While dried porcini (cêpes) are soaking, slice up some leeks and garlic. When the mushrooms have soaked, left them from the liquid, rinse, drain, and chop coarsely. Pour the soaking liquid through a fine-meshed sieve, then add enough vegetable stock to make some more than twice the volume of rice you will use. (For my half recipe, I used 3/4 cup arborio rice and 1-3/4 cup liquid.) Sauté the leeks and garlic briefly in olive oil, then add the rice along with some dried oregano. Stir to coat the rice with the oil, then add the porcini-stock liquid and some salt. Close the pot, bring to pressure, and cook at high pressure for five minutes. 


I discovered that the sound my new rocker-less pressure cooker makes when it's at pressure is more like PSSS to my ear than PSCHHHT, so today's cooking went off much smoother than yesterday's without any burning action. The risotto was perfect.

One of the nice things about this risotto is that it's on the table in way less than 30 minutes with minimal effort. The first bit of the cooking is the same as a regular risotto, but once you've added the rice and oiled it down, you just add all the liquid, close the pot, and let it cook. That part is done is less than ten minutes where I wasn't standing there stirring in the stock ladleful by ladleful.

N.B.: A couple of people have expressed Fear of Pressure Cookers on yesterday's post. I have to admit I used to fall into that category, mostly, I expect, because I didn't grow up around one. They seemed a bit scary. Probably my mother had the same problem. On the other hand, Ed grew up with one and, when I met him, about the only cooking he did was pressuring vegetables into submission. His original pressure cooker is the we've recently retired.
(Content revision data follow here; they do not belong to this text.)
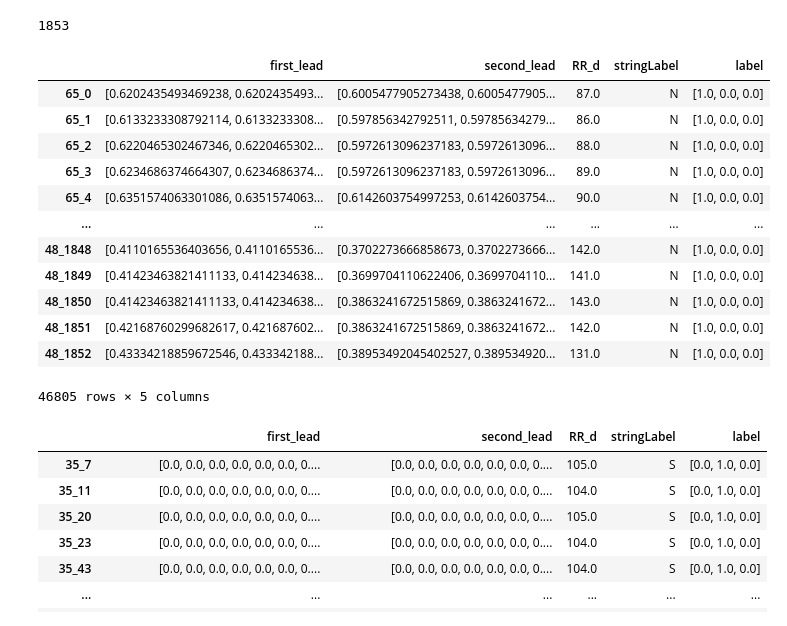
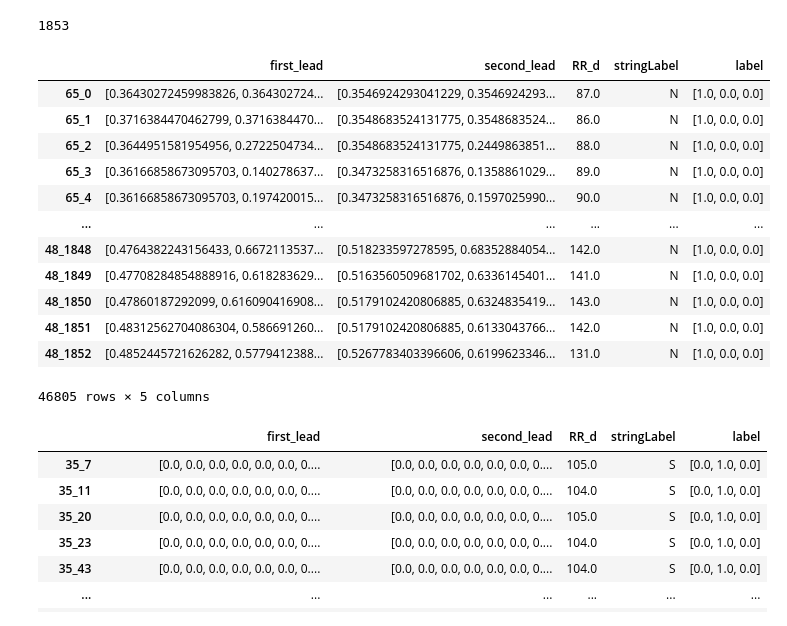
Before and after one commit to simonetome/Heartbeat-NSV-classification, a Jupyter notebook: ResNetBaseline.ipynb, the cells around one changed output. Cells and saved outputs as stored; diff of their text form; code cells hidden in the pictures.

```diff
--- a/ResNetBaseline.ipynb
+++ b/ResNetBaseline.ipynb
@@ -230,14 +228,11 @@ plot_signal(df,2,1500)
 # %%
 #Preprocessing used in practical lessons
 
-def notch_filter(cutoff, fs, q=30):
-    nyq = 0.5*fs
-    freq = cutoff/nyq
-    b, a = iirnotch(freq, q)
-    return b, a
+
 
 #def bandpass_filter(data, filter_order=5, lowcut = .5, highcut = 55, signal_freq=128):
-def bandpass_filter(data, filter_order=5, lowcut = 1, highcut = 55, signal_freq=128):
+#def bandpass_filter(data, filter_order=5, lowcut = .5, highcut = 14, signal_freq=128):
+def bandpass_filter(data, filter_order=5, lowcut = .5, highcut = 55, signal_freq=128):
         """
         Method responsible for creating and applying Butterworth filter.
         :param deque data: raw data
@@ -247,14 +242,11 @@ def bandpass_filter(data, filter_order=5, lowcut = 1, highcut = 55, signal_freq=
         :param int filter_order: filter order
         :return array: filtered data
         """
-        powerline = 60
         nyquist_freq = 0.5 * signal_freq
         low = lowcut / nyquist_freq
         high = highcut / nyquist_freq
         b, a = butter(filter_order, [low, high], btype="band")
         y = lfilter(b, a, data)
-        #b,a = notch_filter(powerline,signal_freq)
-        #y = lfilter(b,a,y)
         return y
 
 # center signals and remove baseline
@@ -367,8 +359,13 @@ def create_patch_v2(df):
 
       T = statistics.median(rr_list)
       #6) For each R-peak, selecting a signal part with the length equal to 1.2T.
-      patch_length=2*int(1.2*T)
-      max_len = 350
+      #patch_length=2*int(1.5*T)
+      #max_len = 500
+
+      ###
+      patch_length = 500
+      max_len = 500
+
       #6B) Setting last peak RR as T
       rr_list.append(T)
       #7) Padding each selected part with zeros to make its length equal to a predefined fixed length.
@@ -384,44 +381,44 @@ def create_patch_v2(df):
               print("error")
           for s in size:
               if(s >= len(first_sig) or s >= (peak + patch_length/2) or s <= (peak -patch_length/2) or s < 0):   # padding with 0
                   first_lead.append(0.)
                   second_lead.append(0.)
               else:
                   first_lead.append(first_sig[s])
                   second_lead.append(second_sig[s])
 
           first_lead = np.asarray(first_lead).astype(np.float32)
           second_lead = np.asarray(second_lead).astype(np.float32)
           first_lead = ((first_lead - first_lead.min())/(first_lead.max()-first_lead.min())).tolist()
           second_lead = ((second_lead - second_lead.min())/(second_lead.max()-second_lead.min())).tolist()
           dataset_dict[index]["first_lead"] = first_lead
           dataset_dict[index]["second_lead"] = second_lead
           dataset_dict[index]["RR_d"] = rr_list[i]
           dataset_dict[index]["stringLabel"] = labels[i]
           dataset_dict[index]["label"] = convert_to_one_hot(labels[i])
 
   dataset_df = pd.DataFrame.from_dict(dataset_dict,orient='index')
   return dataset_df
 
 classes = np.array(["N","S","V"])
 validation_percentage = 0.2
 training_df, validation_df = train_test_split(df,test_size = validation_percentage,random_state=SEED)
 training_patches_df = create_patch_v2(training_df)
 validation_patches_df = create_patch_v2(validation_df)
 validation_patches_df
 # %% [output]
 |  | first_lead | second_lead | RR_d | stringLabel | label |
-| 65_0 | [0.6202435493469238, 0.6202435493... | [0.6005477905273438, 0.6005477905... | 87.0 | N | [1.0, 0.0, 0.0] |
-| 65_1 | [0.6133233308792114, 0.6133233308... | [0.597856342792511, 0.59785634279... | 86.0 | N | [1.0, 0.0, 0.0] |
-| 65_2 | [0.6220465302467346, 0.6220465302... | [0.5972613096237183, 0.5972613096... | 88.0 | N | [1.0, 0.0, 0.0] |
-| 65_3 | [0.6234686374664307, 0.6234686374... | [0.5972613096237183, 0.5972613096... | 89.0 | N | [1.0, 0.0, 0.0] |
-| 65_4 | [0.6351574063301086, 0.6351574063... | [0.6142603754997253, 0.6142603754... | 90.0 | N | [1.0, 0.0, 0.0] |
+| 65_0 | [0.36430272459983826, 0.364302724... | [0.3546924293041229, 0.3546924293... | 87.0 | N | [1.0, 0.0, 0.0] |
+| 65_1 | [0.3716384470462799, 0.3716384470... | [0.3548683524131775, 0.3548683524... | 86.0 | N | [1.0, 0.0, 0.0] |
+| 65_2 | [0.3644951581954956, 0.2722504734... | [0.3548683524131775, 0.2449863851... | 88.0 | N | [1.0, 0.0, 0.0] |
+| 65_3 | [0.36166858673095703, 0.140278637... | [0.3473258316516876, 0.1358861029... | 89.0 | N | [1.0, 0.0, 0.0] |
+| 65_4 | [0.36166858673095703, 0.197420015... | [0.3473258316516876, 0.1597025990... | 90.0 | N | [1.0, 0.0, 0.0] |
 | ... | ... | ... | ... | ... | ... |
-| 48_1848 | [0.4110165536403656, 0.4110165536... | [0.3702273666858673, 0.3702273666... | 142.0 | N | [1.0, 0.0, 0.0] |
-| 48_1849 | [0.41423463821411133, 0.414234638... | [0.3699704110622406, 0.3699704110... | 141.0 | N | [1.0, 0.0, 0.0] |
-| 48_1850 | [0.41423463821411133, 0.414234638... | [0.3863241672515869, 0.3863241672... | 143.0 | N | [1.0, 0.0, 0.0] |
-| 48_1851 | [0.42168760299682617, 0.421687602... | [0.3863241672515869, 0.3863241672... | 142.0 | N | [1.0, 0.0, 0.0] |
-| 48_1852 | [0.43334218859672546, 0.433342188... | [0.38953492045402527, 0.389534920... | 131.0 | N | [1.0, 0.0, 0.0] |
+| 48_1848 | [0.4764382243156433, 0.6672113537... | [0.518233597278595, 0.68352884054... | 142.0 | N | [1.0, 0.0, 0.0] |
+| 48_1849 | [0.47708284854888916, 0.618283629... | [0.5163560509681702, 0.6336145401... | 141.0 | N | [1.0, 0.0, 0.0] |
+| 48_1850 | [0.47860187292099, 0.616090416908... | [0.5179102420806885, 0.6324835419... | 143.0 | N | [1.0, 0.0, 0.0] |
+| 48_1851 | [0.48312562704086304, 0.586691260... | [0.5179102420806885, 0.6133043766... | 142.0 | N | [1.0, 0.0, 0.0] |
+| 48_1852 | [0.4852445721626282, 0.5779412388... | [0.5267783403396606, 0.6199623346... | 131.0 | N | [1.0, 0.0, 0.0] |
 46805 rows × 5 columns
 # %%
 validation_patches_df[(validation_patches_df['stringLabel']=='S')]
```
Also changed, not shown: parts of 11 cells of this notebook.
I've learned that there's really not much that can go seriously wrong when you're pressure cooking. Modern pressure cookers (certainly all those from the last half of the 20C) are equipped with a plug that relieves the pressure if it should get dangerously high (which can happen if there's not enough liquid). No explosion, just a (rather startling) Pow! as the little rubber plug hits the ceiling. We've actually had this happen. 

January starts a new year with Cookbook Countdown. Why don't you choose a book, or two, or more, from your cookbook shelf and join in?